The sporting goods store in Chicago fired Quinn after three months; not only was he disinterested in fishing and rock climbing but he hung around listening to his iPod and paid no attention to the customers.
Quinn’s best friend Winston had dropped out of college downstate to live in a trailer and work on an assembly line.
They hadn’t seen each other in months when Winston phoned. “I have two words for you, Quinn: sky diving.”
Having joined an aviation club, he whistled. “You gotta try it.”
“This rich guy Dowling will lend me his C-182 since I got my pilot’s license.”
Next Thursday, Winston called again. “All Dowling said was—don’t get caught. I bought him a beer and he handed me the Cessna’s keys. We’ll take it up Monday when the center’s closed.”
Winston said, “I’m telling you, Quinn, the rush is phenomenal.”
“All right.” Quinn had read in a sports magazine that sky diving was nowhere near as dangerous as people imagined.
He arrived at Winston’s Sunday afternoon.
“Turns out that because this is clandestine, you won’t have an automatic safety line, Quinn. But who forgets to pull the rip cord?”
Wearing Winston’s jump suit and helmet, Quinn practiced jumping from the trailer’s back door into bales of hay.
“Belly first, back arched,” Winston said. He would be both pilot and jump master. “The jump master’s essential,” Winston said. “He asks, ‘Are you ready to sky dive?’ and unless you say ‘yes!’ we fly home; no worries. Then I’ll ask again, ‘Quinn, are you ready to sky dive?’ And if you don’t answer, ‘Yes!’ both times, it’s no go.
“It’s easy,” Winston claimed as they drank beer and listed to the Foo Fighters. “Brace, reach, and release. Brace inside the plane’s open door; reach for the wing’s strut, and release. That’s all.”
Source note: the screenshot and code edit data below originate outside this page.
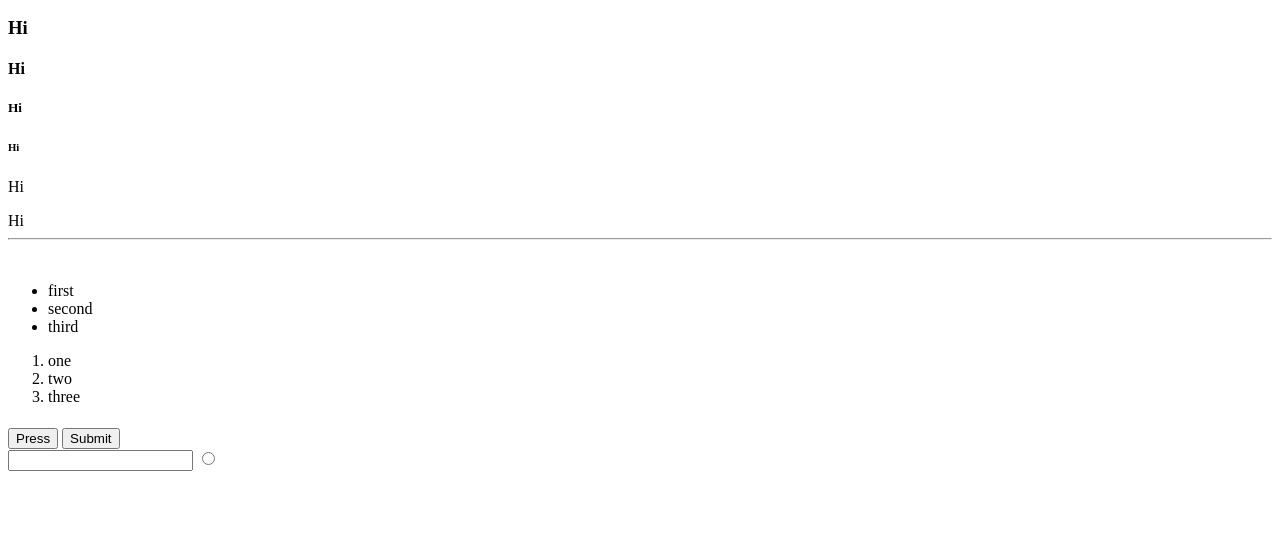
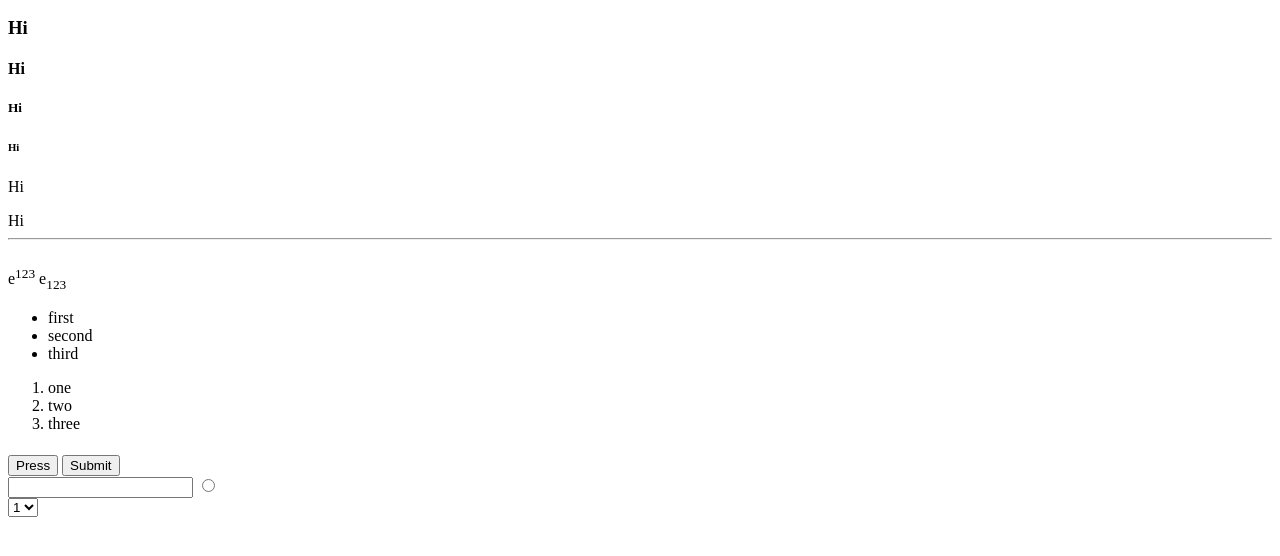
Before and after one commit to andrusb21/HelloWorld, a plain HTML site: page index.html in a window 1280 px wide. Shown: the part 242-798 px from the top of the page. Drawn offline with Linux system fonts and the light colour scheme.

Commit message:
Added new tags

```diff
--- a/index.html
+++ b/index.html
@@ -18,6 +18,8 @@
     <a>Hi</a>
     <hr>
     <br>
+    e<sup>123</sup>
+    e<sub>123</sub>
     <ul>
         <li>first</li>
         <li>second</li>
@@ -48,5 +50,10 @@
     <audio>
         <source></source>
     </audio>
+
+    <select>
+        <option>1</option>
+        <option>2</option>
+      </select>
 </body>
 </html>
```
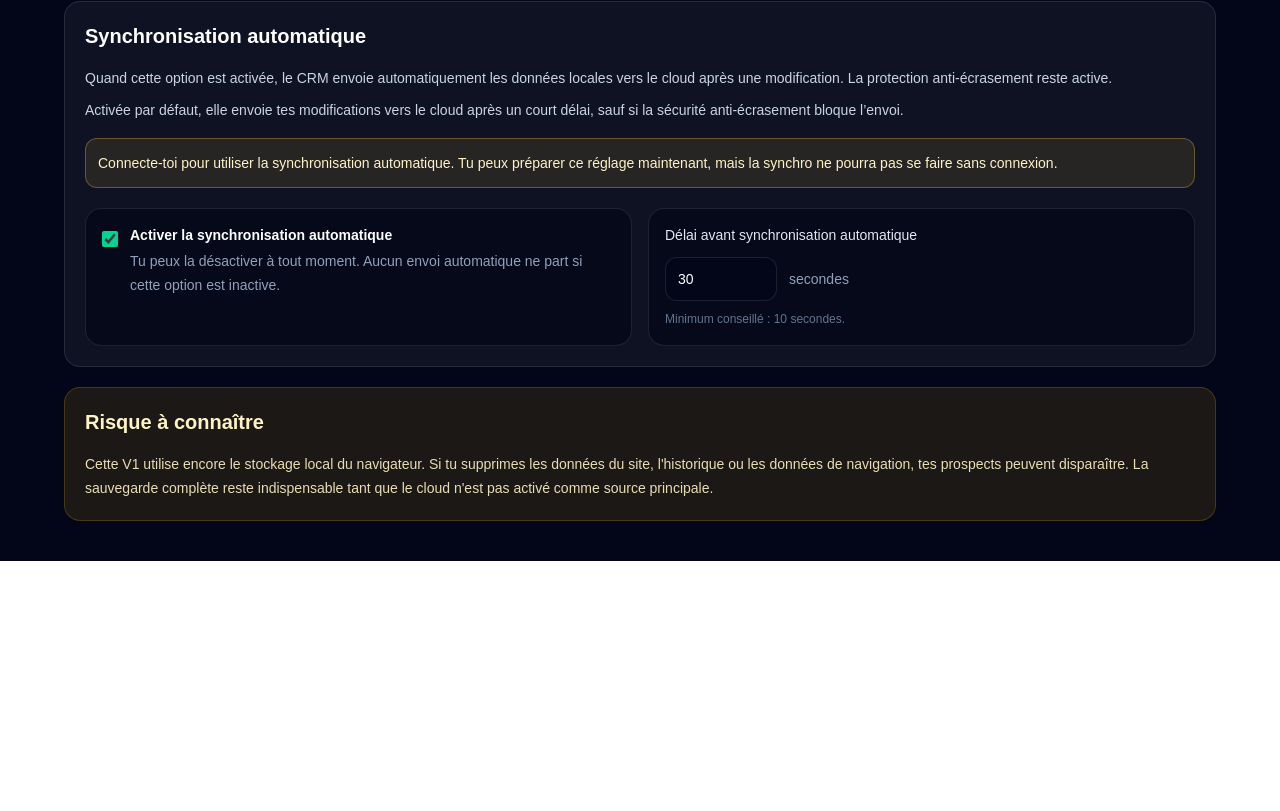
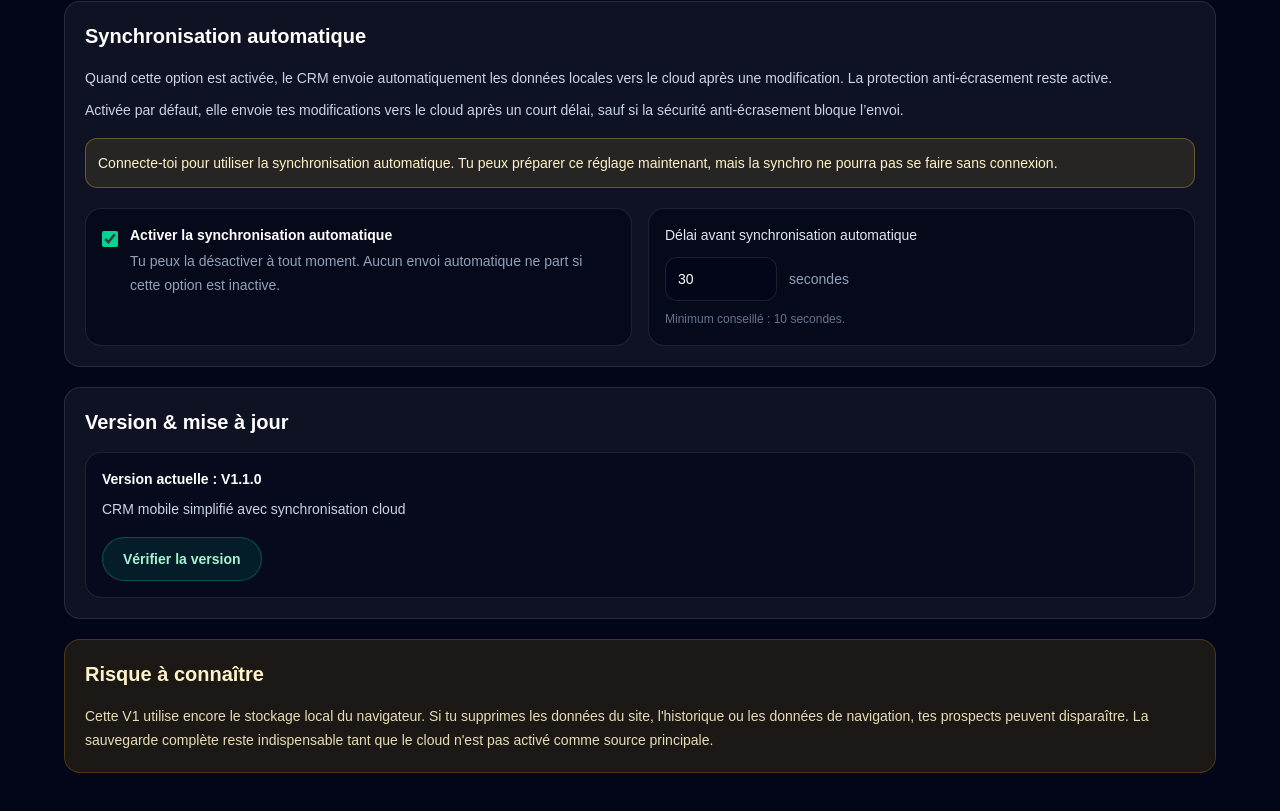
Before and after one commit to Gintaiji/travel-prospect-crm, a Next.js app: page /sauvegarde in a window 1280 px wide. Shown: the part 2582-3393 px from the top of the page. Before the commit the page ends 3143 px from the top, so only its background shows below. Built offline with nearby package versions, Linux system fonts and the light colour scheme; no server answers.

Commit message:
Ajout verification version application

```diff
--- /dev/null
+++ b/app/components/AppVersionChecker.tsx
@@ -0,0 +1,118 @@
+"use client";
+
+import { useState } from "react";
+import {
+  APP_BUILD_NAME,
+  APP_VERSION,
+  APP_VERSION_LABEL,
+} from "../lib/appVersion";
+
+type RemoteAppVersion = {
+  version?: string;
+  label?: string;
+  buildName?: string;
+  updatedAt?: string;
+};
+
+type VersionCheckStatus = "idle" | "checking" | "current" | "available" | "error";
+
+export default function AppVersionChecker() {
+  const [status, setStatus] = useState<VersionCheckStatus>("idle");
+  const [remoteVersion, setRemoteVersion] = useState<RemoteAppVersion | null>(
+    null,
+  );
+
+  async function checkVersion() {
+    setStatus("checking");
+    setRemoteVersion(null);
+
+    try {
+      const response = await fetch(`/app-version.json?t=${Date.now()}`, {
+        cache: "no-store",
+      });
+
+      if (!response.ok) {
+        throw new Error("Version unavailable");
+      }
+
+      const versionInfo = (await response.json()) as RemoteAppVersion;
+
+      setRemoteVersion(versionInfo);
+      setStatus(versionInfo.version === APP_VERSION ? "current" : "available");
+    } catch {
+      setStatus("error");
+    }
+  }
+
+  async function updateApplication() {
+    if ("caches" in window) {
+      const cacheNames = await caches.keys();
+
+      await Promise.all(cacheNames.map((cacheName) => caches.delete(cacheName)));
+    }
+
+    if ("serviceWorker" in navigator) {
+      const registrations = await navigator.serviceWorker.getRegistrations();
+
+      await Promise.all(
+        registrations.map((registration) => registration.update()),
+      );
+    }
+
+    window.location.reload();
+  }
+
+  return (
+    <div className="rounded-2xl border border-white/10 bg-slate-950/60 p-4">
+      <div className="grid gap-2">
+        <p className="text-sm font-semibold text-white">
+          Version actuelle : {APP_VERSION_LABEL}
+        </p>
+        <p className="text-sm leading-6 text-slate-300">{APP_BUILD_NAME}</p>
+      </div>
+
+      <div className="mt-4 flex flex-col gap-3 sm:flex-row sm:items-center">
+        <button
+          className="min-h-11 rounded-full border border-emerald-400/30 bg-emerald-400/10 px-5 py-2 text-sm font-semibold text-emerald-200 transition hover:bg-emerald-400/20 disabled:cursor-not-allowed disabled:opacity-60"
+          disabled={status === "checking"}
+          onClick={checkVersion}
+          type="button"
+        >
+          {status === "checking" ? "Vérification..." : "Vérifier la version"}
+        </button>
+
+        {status === "available" ? (
+          <button
+            className="min-h-11 rounded-full bg-emerald-400 px-5 py-2 text-sm font-semibold text-slate-950 transition hover:bg-emerald-300"
+            onClick={updateApplication}
+            type="button"
+          >
+            Mettre à jour l’application
+          </button>
+        ) : null}
+      </div>
+
+      {status === "current" ? (
+        <p className="mt-4 rounded-xl border border-emerald-400/30 bg-emerald-400/10 p-3 text-sm font-medium text-emerald-200">
+          Application à jour.
+        </p>
+      ) : null}
+
+      {status === "available" ? (
+        <div className="mt-4 rounded-xl border border-amber-300/30 bg-amber-300/10 p-3 text-sm font-medium leading-6 text-amber-100">
+          <p>Nouvelle version disponible.</p>
+          <p>
+            Version distante :{" "}
+            {remoteVersion?.label ?? remoteVersion?.version ?? "inconnue"}
+          </p>
+        </div>
+      ) : null}
+
+      {status === "error" ? (
+        <p className="mt-4 rounded-xl border border-amber-300/30 bg-amber-300/10 p-3 text-sm font-medium text-amber-100">
+          Impossible de vérifier la version pour le moment.
+        </p>
+      ) : null}
+    </div>
+  );
+}
--- /dev/null
+++ b/app/lib/appVersion.ts
@@ -0,0 +1,4 @@
+export const APP_VERSION = "1.1.0";
+export const APP_VERSION_LABEL = "V1.1.0";
+export const APP_BUILD_NAME =
+  "CRM mobile simplifié avec synchronisation cloud";
--- a/app/parametres/page.tsx
+++ b/app/parametres/page.tsx
@@ -2,6 +2,7 @@
 
 import Link from "next/link";
 import { useEffect, useState, type ChangeEvent, type FormEvent } from "react";
+import AppVersionChecker from "../components/AppVersionChecker";
 import {
   DEFAULT_APP_SETTINGS,
   loadSettings,
@@ -494,6 +495,15 @@ export default function SettingsPage() {
                 Voir l’état du stockage local
               </Link>
             </div>
+
+            <section className="mt-5 rounded-2xl border border-white/10 bg-white/5 p-4">
+              <h2 className="text-xl font-bold text-white">
+                Version de l’application
+              </h2>
+              <div className="mt-4">
+                <AppVersionChecker />
+              </div>
+            </section>
           </aside>
         </div>
       </section>
--- a/app/sauvegarde/page.tsx
+++ b/app/sauvegarde/page.tsx
@@ -2,6 +2,7 @@
 
 import Link from "next/link";
 import { useEffect, useState } from "react";
+import AppVersionChecker from "../components/AppVersionChecker";
 import {
   loadLastBackupDate,
   saveLastBackupDate,
@@ -1162,6 +1163,15 @@ export default function BackupPage() {
             ) : null}
           </section>
 
+          <section className="rounded-2xl border border-white/10 bg-white/5 p-4 sm:p-5">
+            <h2 className="text-xl font-bold text-white">
+              Version &amp; mise à jour
+            </h2>
+            <div className="mt-4">
+              <AppVersionChecker />
+            </div>
+          </section>
+
           <section className="rounded-2xl border border-amber-400/20 bg-amber-400/10 p-4 sm:p-5">
             <h2 className="text-xl font-bold text-amber-100">
               Risque à connaître
--- /dev/null
+++ b/public/app-version.json
@@ -0,0 +1,6 @@
+{
+  "version": "1.1.0",
+  "label": "V1.1.0",
+  "buildName": "CRM mobile simplifié avec synchronisation cloud",
+  "updatedAt": "2026-06-03"
+}
```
“That’s all?” Quinn continued leaping belly first into bales of hay.
“Pretend the hay is the atmosphere at 10,000 feet,” Winston said. “The silence is amazing. When your altimeter reads 3,000, pull the rip cord. Then steer by pulling the guide lines.”
“Last thing,” Winston said. “Packing the parachute is critical. Never trust another guy with it.” That said, Winston packed the parachute. He demonstrated every fold and Quinn did it exactly as shown. Except Winston redid it.
Overnight, Quinn wondered about trusting Winston with his life. Winston had slept with Quinn’s girlfriend once. Back in Little League, he yelled, “Out,” when Quinn was safe. He copied Quinn’s homework and stole his CDs.
Small stuff. Even the girlfriend, because they were drunk and Quinn was home with the flu.
Monday afternoon Winston yelled the jump master’s questions from the pilot’s seat. Quinn answered, “Yes!” twice. Then he braced in the door, reached for the wing’s strut and released.